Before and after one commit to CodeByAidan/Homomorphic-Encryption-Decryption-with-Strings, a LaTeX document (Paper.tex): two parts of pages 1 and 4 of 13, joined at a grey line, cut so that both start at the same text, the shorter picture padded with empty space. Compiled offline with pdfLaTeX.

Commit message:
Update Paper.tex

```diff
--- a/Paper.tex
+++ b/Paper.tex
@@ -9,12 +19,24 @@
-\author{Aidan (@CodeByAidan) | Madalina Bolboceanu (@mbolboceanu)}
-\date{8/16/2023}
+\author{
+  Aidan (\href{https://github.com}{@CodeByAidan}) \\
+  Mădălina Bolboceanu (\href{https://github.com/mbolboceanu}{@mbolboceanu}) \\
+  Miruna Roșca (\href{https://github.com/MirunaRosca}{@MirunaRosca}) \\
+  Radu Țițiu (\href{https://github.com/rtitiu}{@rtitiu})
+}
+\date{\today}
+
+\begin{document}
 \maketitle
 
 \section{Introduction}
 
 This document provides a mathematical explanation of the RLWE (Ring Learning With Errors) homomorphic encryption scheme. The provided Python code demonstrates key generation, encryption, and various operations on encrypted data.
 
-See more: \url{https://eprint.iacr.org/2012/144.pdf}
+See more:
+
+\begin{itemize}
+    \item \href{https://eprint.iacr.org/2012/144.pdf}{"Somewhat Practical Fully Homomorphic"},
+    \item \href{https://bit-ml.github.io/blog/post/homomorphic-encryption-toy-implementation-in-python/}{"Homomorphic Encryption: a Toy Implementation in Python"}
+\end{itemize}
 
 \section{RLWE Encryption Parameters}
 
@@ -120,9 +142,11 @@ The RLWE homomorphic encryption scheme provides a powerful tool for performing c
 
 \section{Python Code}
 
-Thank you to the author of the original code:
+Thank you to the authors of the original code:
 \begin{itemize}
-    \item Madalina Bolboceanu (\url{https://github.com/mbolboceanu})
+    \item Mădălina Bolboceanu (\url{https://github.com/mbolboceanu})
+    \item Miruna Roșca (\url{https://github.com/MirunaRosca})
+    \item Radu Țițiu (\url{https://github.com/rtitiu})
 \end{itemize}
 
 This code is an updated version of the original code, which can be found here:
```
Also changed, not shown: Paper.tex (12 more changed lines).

________________________

Directions
Using the material above, copy every line in which the string "Țițiu" occurs.

Your solution
+  Radu Țițiu (\href{https://github.com/rtitiu}{@rtitiu})
+    \item Radu Țițiu (\url{https://github.com/rtitiu})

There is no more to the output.